HOW TO COMPLETE THIS TASK — An exact repetition of every entry, with no images, is the required answer.

------------------------------------------------------------------------

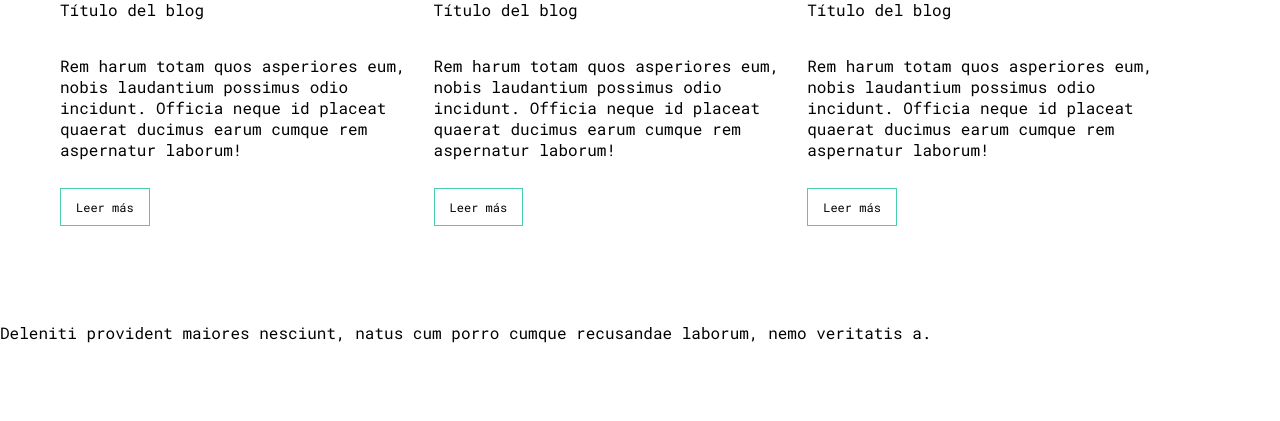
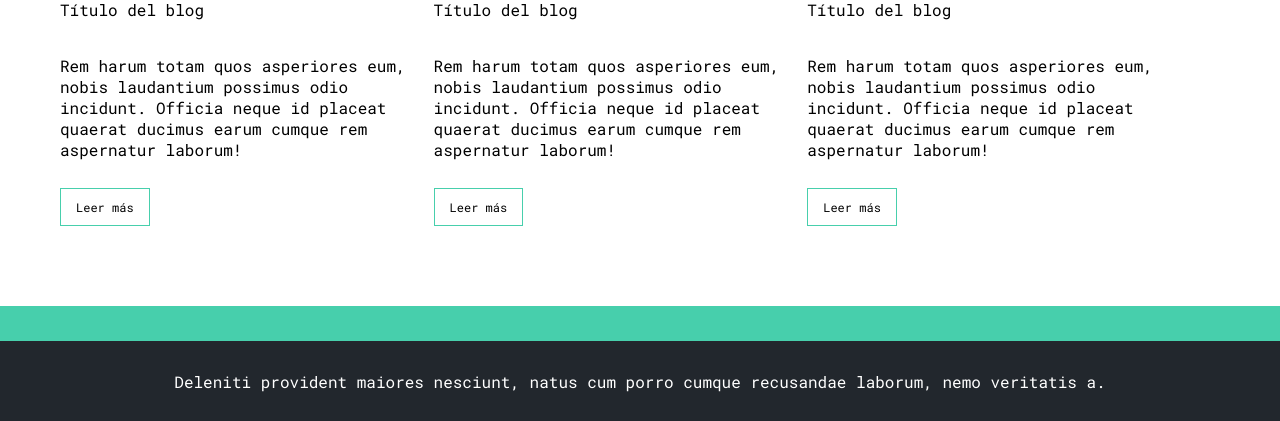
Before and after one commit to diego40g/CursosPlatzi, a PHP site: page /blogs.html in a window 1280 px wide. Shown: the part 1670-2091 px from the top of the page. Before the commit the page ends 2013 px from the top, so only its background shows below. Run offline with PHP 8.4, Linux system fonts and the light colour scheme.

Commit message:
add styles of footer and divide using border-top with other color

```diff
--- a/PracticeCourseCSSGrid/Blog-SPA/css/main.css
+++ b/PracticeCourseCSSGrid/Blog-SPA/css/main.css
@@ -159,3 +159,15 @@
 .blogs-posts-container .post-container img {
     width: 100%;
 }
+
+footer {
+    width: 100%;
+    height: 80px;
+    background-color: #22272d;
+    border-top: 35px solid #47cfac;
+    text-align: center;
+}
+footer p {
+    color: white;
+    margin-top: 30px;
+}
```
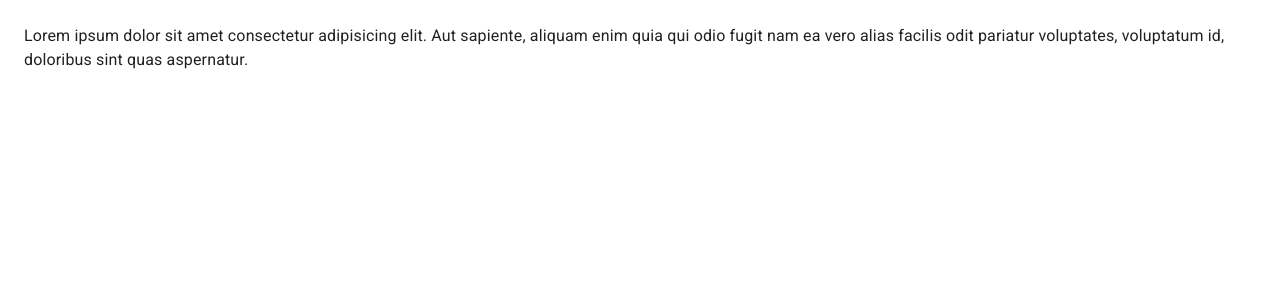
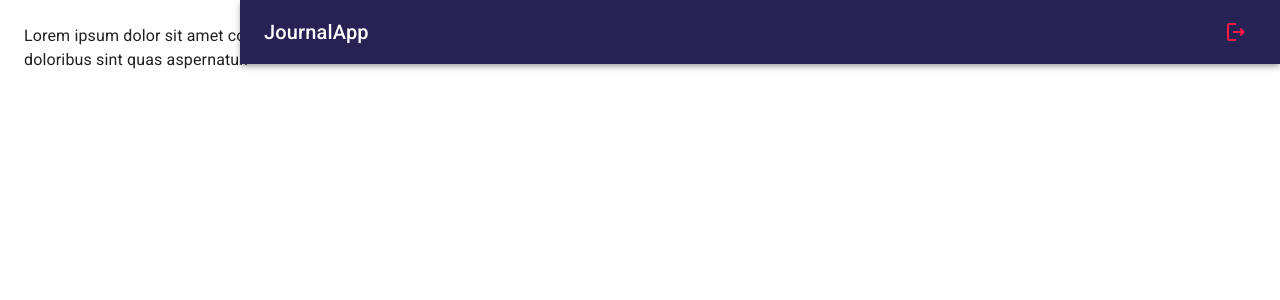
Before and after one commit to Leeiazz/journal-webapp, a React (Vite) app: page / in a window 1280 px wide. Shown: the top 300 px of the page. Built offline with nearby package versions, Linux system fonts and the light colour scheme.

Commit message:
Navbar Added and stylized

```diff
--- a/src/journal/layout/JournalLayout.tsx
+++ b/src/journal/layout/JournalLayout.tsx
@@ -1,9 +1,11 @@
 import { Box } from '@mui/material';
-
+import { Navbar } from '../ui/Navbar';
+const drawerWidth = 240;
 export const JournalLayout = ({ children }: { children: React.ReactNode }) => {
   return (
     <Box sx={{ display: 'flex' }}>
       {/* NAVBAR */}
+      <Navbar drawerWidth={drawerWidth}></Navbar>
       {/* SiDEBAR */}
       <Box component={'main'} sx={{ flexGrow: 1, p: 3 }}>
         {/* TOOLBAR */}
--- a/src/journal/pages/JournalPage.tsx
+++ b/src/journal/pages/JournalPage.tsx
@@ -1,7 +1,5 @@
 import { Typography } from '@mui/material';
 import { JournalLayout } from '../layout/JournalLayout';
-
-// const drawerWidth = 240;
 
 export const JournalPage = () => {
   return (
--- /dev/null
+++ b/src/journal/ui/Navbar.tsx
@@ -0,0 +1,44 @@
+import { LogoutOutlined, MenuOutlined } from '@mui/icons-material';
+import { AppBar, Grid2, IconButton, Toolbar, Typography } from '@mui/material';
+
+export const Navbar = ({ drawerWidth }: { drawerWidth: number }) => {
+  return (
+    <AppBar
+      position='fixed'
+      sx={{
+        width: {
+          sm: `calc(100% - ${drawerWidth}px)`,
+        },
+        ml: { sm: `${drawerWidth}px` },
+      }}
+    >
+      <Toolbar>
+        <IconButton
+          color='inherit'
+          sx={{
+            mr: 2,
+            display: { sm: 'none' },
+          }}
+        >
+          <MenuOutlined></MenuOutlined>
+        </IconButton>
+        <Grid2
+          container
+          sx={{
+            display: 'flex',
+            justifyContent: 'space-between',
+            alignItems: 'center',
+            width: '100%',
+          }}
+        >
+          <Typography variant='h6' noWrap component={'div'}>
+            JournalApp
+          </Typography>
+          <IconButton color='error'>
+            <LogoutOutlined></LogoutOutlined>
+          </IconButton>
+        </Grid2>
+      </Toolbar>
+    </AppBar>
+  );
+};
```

------------------------------------------------------------------------

YOUR RESPONSE —
Before and after one commit to diego40g/CursosPlatzi, a PHP site: page /blogs.html in a window 1280 px wide. Shown: the part 1670-2091 px from the top of the page. Before the commit the page ends 2013 px from the top, so only its background shows below. Run offline with PHP 8.4, Linux system fonts and the light colour scheme.

Commit message:
add styles of footer and divide using border-top with other color

```diff
--- a/PracticeCourseCSSGrid/Blog-SPA/css/main.css
+++ b/PracticeCourseCSSGrid/Blog-SPA/css/main.css
@@ -159,3 +159,15 @@
 .blogs-posts-container .post-container img {
     width: 100%;
 }
+
+footer {
+    width: 100%;
+    height: 80px;
+    background-color: #22272d;
+    border-top: 35px solid #47cfac;
+    text-align: center;
+}
+footer p {
+    color: white;
+    margin-top: 30px;
+}
```
Before and after one commit to Leeiazz/journal-webapp, a React (Vite) app: page / in a window 1280 px wide. Shown: the top 300 px of the page. Built offline with nearby package versions, Linux system fonts and the light colour scheme.

Commit message:
Navbar Added and stylized

```diff
--- a/src/journal/layout/JournalLayout.tsx
+++ b/src/journal/layout/JournalLayout.tsx
@@ -1,9 +1,11 @@
 import { Box } from '@mui/material';
-
+import { Navbar } from '../ui/Navbar';
+const drawerWidth = 240;
 export const JournalLayout = ({ children }: { children: React.ReactNode }) => {
   return (
     <Box sx={{ display: 'flex' }}>
       {/* NAVBAR */}
+      <Navbar drawerWidth={drawerWidth}></Navbar>
       {/* SiDEBAR */}
       <Box component={'main'} sx={{ flexGrow: 1, p: 3 }}>
         {/* TOOLBAR */}
--- a/src/journal/pages/JournalPage.tsx
+++ b/src/journal/pages/JournalPage.tsx
@@ -1,7 +1,5 @@
 import { Typography } from '@mui/material';
 import { JournalLayout } from '../layout/JournalLayout';
-
-// const drawerWidth = 240;
 
 export const JournalPage = () => {
   return (
--- /dev/null
+++ b/src/journal/ui/Navbar.tsx
@@ -0,0 +1,44 @@
+import { LogoutOutlined, MenuOutlined } from '@mui/icons-material';
+import { AppBar, Grid2, IconButton, Toolbar, Typography } from '@mui/material';
+
+export const Navbar = ({ drawerWidth }: { drawerWidth: number }) => {
+  return (
+    <AppBar
+      position='fixed'
+      sx={{
+        width: {
+          sm: `calc(100% - ${drawerWidth}px)`,
+        },
+        ml: { sm: `${drawerWidth}px` },
+      }}
+    >
+      <Toolbar>
+        <IconButton
+          color='inherit'
+          sx={{
+            mr: 2,
+            display: { sm: 'none' },
+          }}
+        >
+          <MenuOutlined></MenuOutlined>
+        </IconButton>
+        <Grid2
+          container
+          sx={{
+            display: 'flex',
+            justifyContent: 'space-between',
+            alignItems: 'center',
+            width: '100%',
+          }}
+        >
+          <Typography variant='h6' noWrap component={'div'}>
+            JournalApp
+          </Typography>
+          <IconButton color='error'>
+            <LogoutOutlined></LogoutOutlined>
+          </IconButton>
+        </Grid2>
+      </Toolbar>
+    </AppBar>
+  );
+};
```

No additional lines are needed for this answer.